[Information given Boundary: Start]
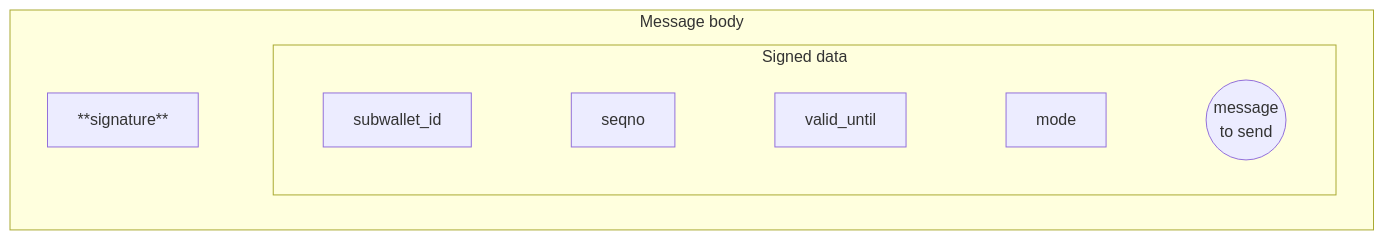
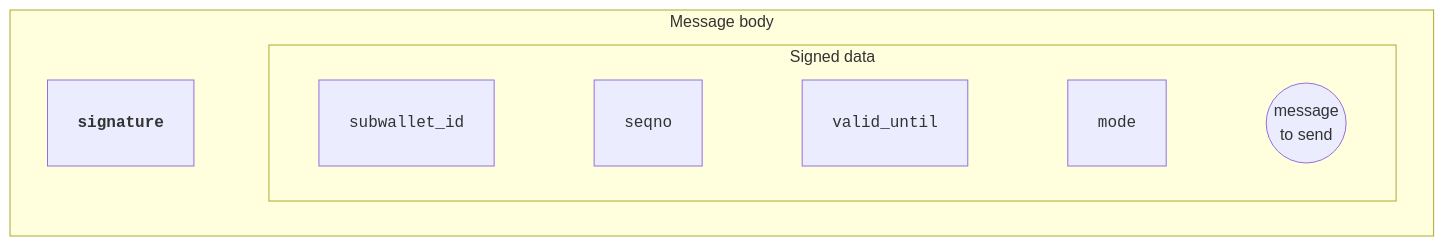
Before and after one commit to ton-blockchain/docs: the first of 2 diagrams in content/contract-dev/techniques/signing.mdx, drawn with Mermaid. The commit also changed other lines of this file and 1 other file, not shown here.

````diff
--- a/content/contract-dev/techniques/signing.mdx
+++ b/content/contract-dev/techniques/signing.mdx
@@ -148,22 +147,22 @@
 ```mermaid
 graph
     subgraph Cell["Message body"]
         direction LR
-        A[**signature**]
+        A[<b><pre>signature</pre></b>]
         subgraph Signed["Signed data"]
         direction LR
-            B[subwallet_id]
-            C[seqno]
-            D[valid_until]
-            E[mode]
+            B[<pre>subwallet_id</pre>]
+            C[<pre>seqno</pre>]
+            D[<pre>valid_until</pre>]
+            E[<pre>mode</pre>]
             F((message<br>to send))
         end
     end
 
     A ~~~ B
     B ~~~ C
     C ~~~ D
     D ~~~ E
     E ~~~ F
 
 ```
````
[Information given Boundary: End]
**Exercise description:**
Filter the records for lines containing the word "content" and copy each one.

**Response for this exercise:**
Before and after one commit to ton-blockchain/docs: the first of 2 diagrams in content/contract-dev/techniques/signing.mdx, drawn with Mermaid. The commit also changed other lines of this file and 1 other file, not shown here.
--- a/content/contract-dev/techniques/signing.mdx
+++ b/content/contract-dev/techniques/signing.mdx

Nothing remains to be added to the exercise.